━━━ SUPPLIED ENTRIES ━━━

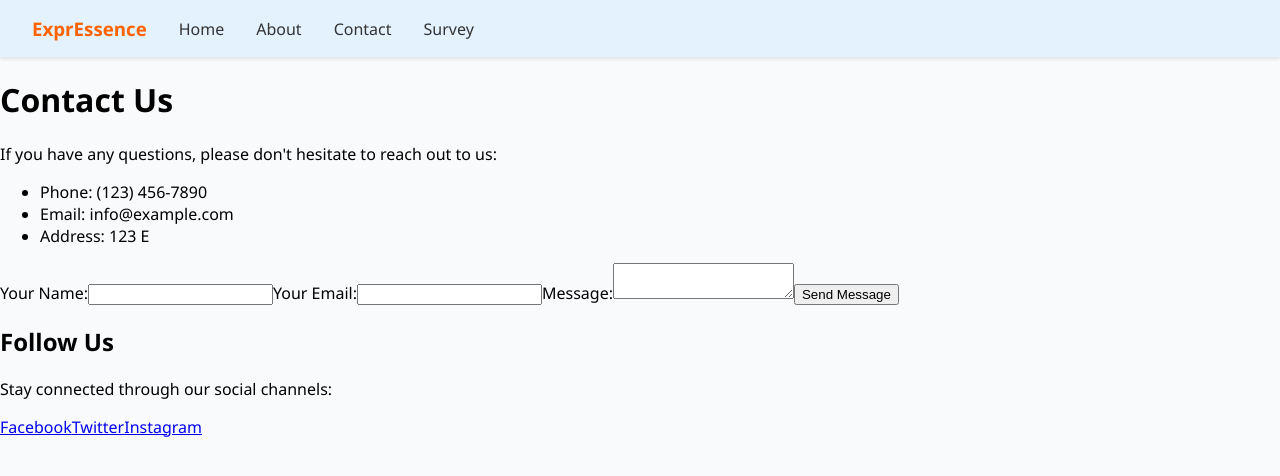
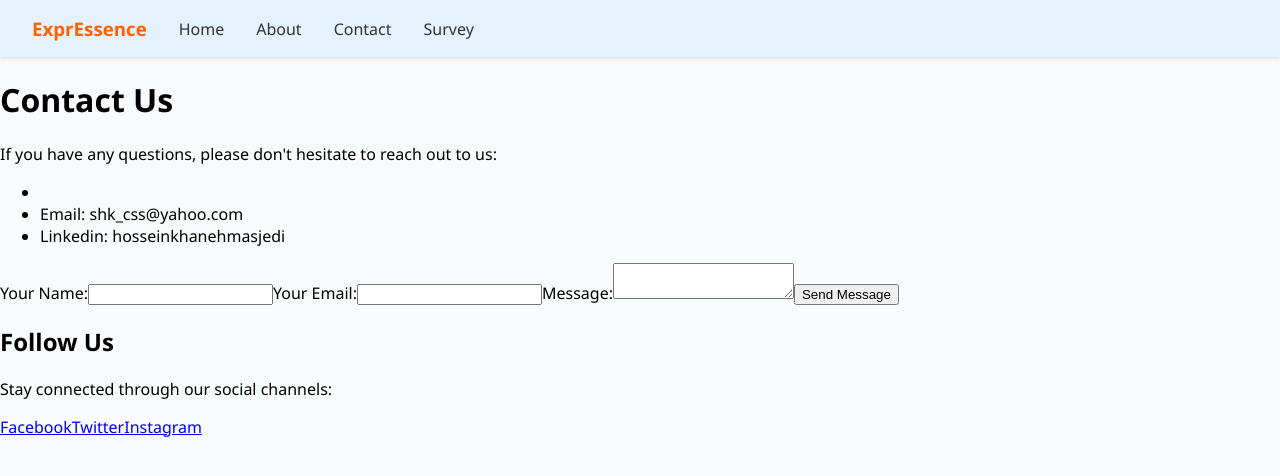
Before and after one commit to xCamelot2001/project-fea-webapp, a React (Create React App) app in the folder client/: page /contact in a window 1280 px wide. Shown: the top 476 px of the page. Built offline with nearby package versions, Linux system fonts and the light colour scheme.

Commit message:
Update contact information in Contact.js

```diff
--- a/client/src/pages/Contact.js
+++ b/client/src/pages/Contact.js
@@ -6,9 +6,9 @@ function Contact() {
       <h1>Contact Us</h1>
       <p>If you have any questions, please don't hesitate to reach out to us:</p>
       <ul>
-          <li>Phone: (123) 456-7890</li>
-          <li>Email: info@example.com</li>
-          <li>Address: 123 E</li>
+          <li></li>
+          <li>Email: shk_css@yahoo.com</li>
+          <li>Linkedin: hosseinkhanehmasjedi</li>
       </ul>
       <form action="#" method="post">
           <label htmlFor="name">Your Name:</label>
```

━━━

● TASK TO CARRY OUT: Would you set down each line of the data exactly, with no images included?

● TASK ANSWER:
Before and after one commit to xCamelot2001/project-fea-webapp, a React (Create React App) app in the folder client/: page /contact in a window 1280 px wide. Shown: the top 476 px of the page. Built offline with nearby package versions, Linux system fonts and the light colour scheme.

Commit message:
Update contact information in Contact.js

```diff
--- a/client/src/pages/Contact.js
+++ b/client/src/pages/Contact.js
@@ -6,9 +6,9 @@ function Contact() {
       <h1>Contact Us</h1>
       <p>If you have any questions, please don't hesitate to reach out to us:</p>
       <ul>
-          <li>Phone: (123) 456-7890</li>
-          <li>Email: info@example.com</li>
-          <li>Address: 123 E</li>
+          <li></li>
+          <li>Email: shk_css@yahoo.com</li>
+          <li>Linkedin: hosseinkhanehmasjedi</li>
       </ul>
       <form action="#" method="post">
           <label htmlFor="name">Your Name:</label>
```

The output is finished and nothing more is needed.